What should my institution be doing to prepare for this transition?
The Federal Home Loan Bank (FHLBank) System suggests starting with the framework below to begin your transition planning:
Create a team to oversee the transition
Convene a structured team led by a senior executive and comprising representatives from treasury, loan operations, accounting, legal, information technology, risk management, communications, and others as needed to develop a transition plan, oversee its execution, and report regularly to the board of directors.
Inventory existing LIBOR transactions
Quantify all financial exposure to LIBOR and estimate the impact that a LIBOR phase out may have on hedge effectiveness, interest-rate risk, basis risk, and valuations.
Evaluate existing fallback provisions in legacy transactions
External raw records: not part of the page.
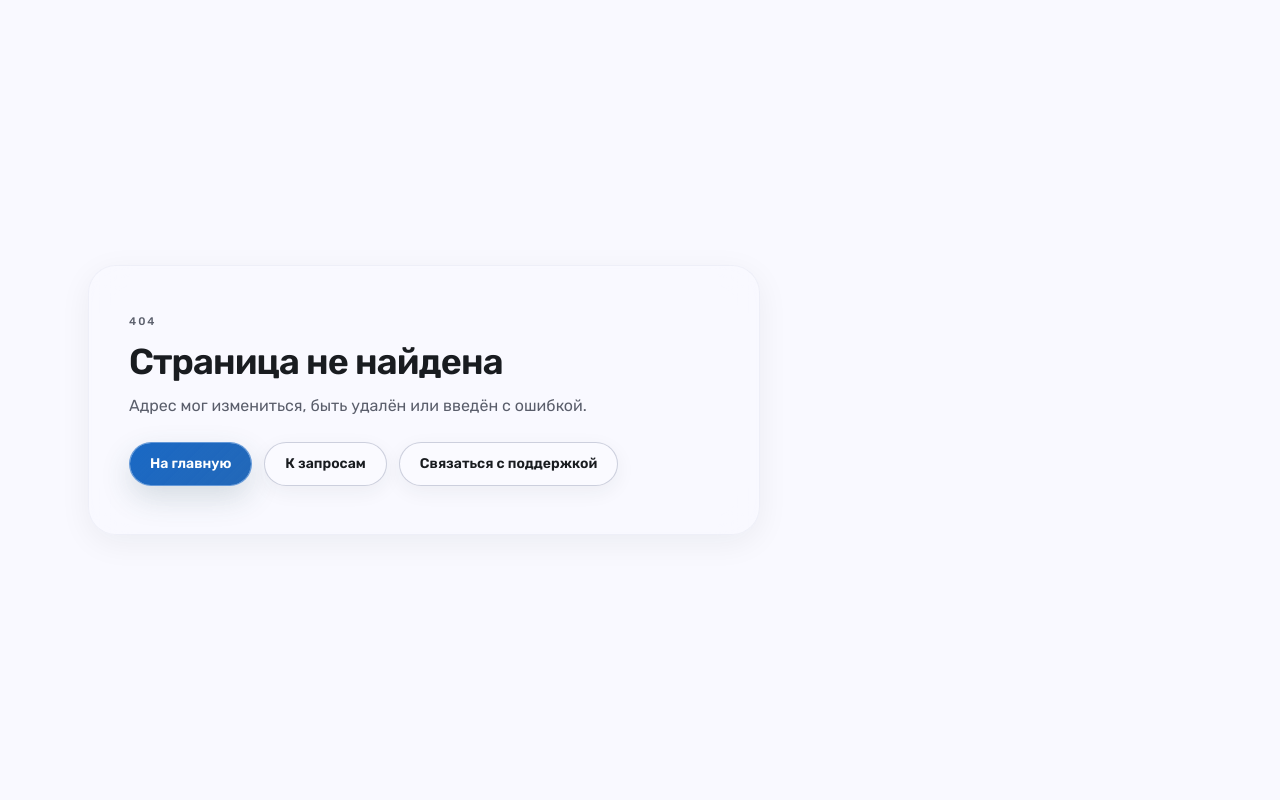
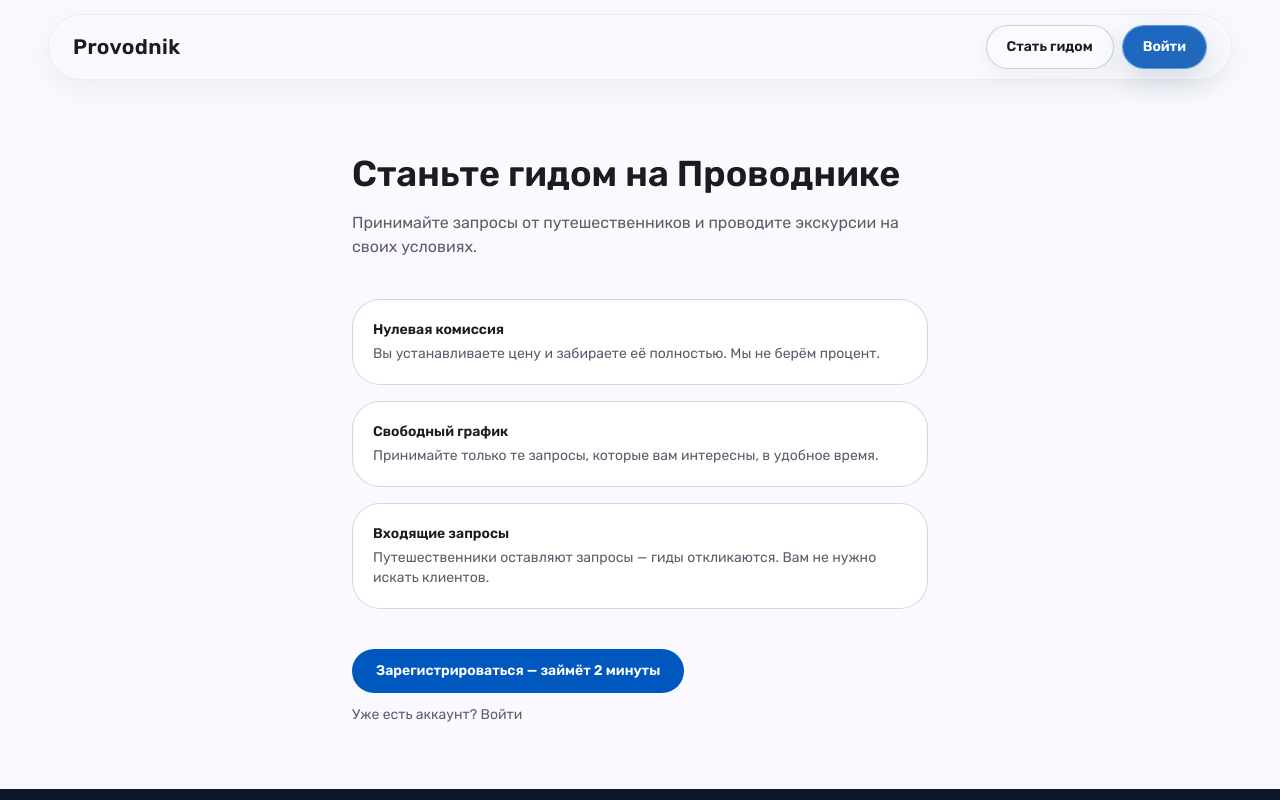
Before and after one commit to s6s8/provodnik.app, a Next.js app: page /become-a-guide in a window 1280 px wide. Before the commit this address had no page. Shown: the top 800 px of the page. Built offline with nearby package versions, Linux system fonts and the light colour scheme; no server answers.

Commit message:
[feat/plan-15-16-17] task-6: /become-a-guide landing page

```diff
--- /dev/null
+++ b/src/app/(site)/become-a-guide/page.tsx
@@ -0,0 +1,61 @@
+import type { Metadata } from "next";
+import Link from "next/link";
+
+export const metadata: Metadata = {
+  title: "Стать гидом",
+};
+
+const VALUE_PROPS = [
+  {
+    title: "Нулевая комиссия",
+    description: "Вы устанавливаете цену и забираете её полностью. Мы не берём процент.",
+  },
+  {
+    title: "Свободный график",
+    description: "Принимайте только те запросы, которые вам интересны, в удобное время.",
+  },
+  {
+    title: "Входящие запросы",
+    description: "Путешественники оставляют запросы — гиды откликаются. Вам не нужно искать клиентов.",
+  },
+] as const;
+
+export default function BecomeAGuidePage() {
+  return (
+    <main className="mx-auto w-full max-w-2xl px-[clamp(20px,4vw,48px)] py-16">
+      <h1 className="mb-4 font-display text-[clamp(1.75rem,4vw,2.25rem)] font-semibold leading-[1.2] text-foreground">
+        Станьте гидом на Проводнике
+      </h1>
+      <p className="mb-10 text-base text-muted-foreground">
+        Принимайте запросы от путешественников и проводите экскурсии на своих условиях.
+      </p>
+
+      <div className="mb-10 space-y-4">
+        {VALUE_PROPS.map((prop) => (
+          <div
+            key={prop.title}
+            className="rounded-xl border border-border/70 bg-card/90 p-5"
+          >
+            <p className="mb-1 text-sm font-semibold text-foreground">{prop.title}</p>
+            <p className="text-sm text-muted-foreground">{prop.description}</p>
+          </div>
+        ))}
+      </div>
+
+      <div className="flex flex-col items-start gap-3">
+        <Link
+          href="/auth?role=guide"
+          className="inline-flex items-center justify-center rounded-xl bg-primary px-6 py-3 text-sm font-semibold text-primary-foreground transition-colors hover:bg-primary/90"
+        >
+          Зарегистрироваться — займёт 2 минуты
+        </Link>
+        <Link
+          href="/auth"
+          className="text-sm text-muted-foreground underline-offset-4 hover:text-foreground hover:underline"
+        >
+          Уже есть аккаунт? Войти
+        </Link>
+      </div>
+    </main>
+  );
+}
```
Review legacy LIBOR contracts that extend beyond 2021 to determine if current fallback language is adequate to provide a smooth transition to another reference rate. A primary consideration will be the calculation of interest in adjustable-rate instruments in the absence of LIBOR. Amend contract language for those agreements as needed, in compliance with banking, securities, and consumer protection laws. In addition, determine if changes to contracts require consent of various parties named in the agreements.
Develop language for LIBOR transactions going forward
In addition to addressing fallback language in legacy contracts, develop fallback language for new transactions going forward, providing for a smooth transition to a new reference rate. Again, prepare this language for compliance with banking, securities, and consumer protection laws.
Review accounting, tax, and systems implications
Assess changes to systems, models, and other operational processes that will be triggered by the LIBOR phase out. Accounting systems, loan systems, pricing models, risk models, and other management information systems will likely require changes.
Mitigate risk of disputes and create mechanisms for handling disputes
When amending contract language or developing language for new transactions, keep an eye on mitigating risks of disputes with borrowers or other parties to the financial contract. Create procedures and mechanisms to handle any disputes that may arise.
Develop a communications plan
Determine how to communicate changes to customers and other relevant parties.
Stay informed of industry developments and best practices
Create processes to stay up to date on developments in the industry on the LIBOR phase out and transition to SOFR, and take advantage of industry best practices around contract language and operational processes as they become available.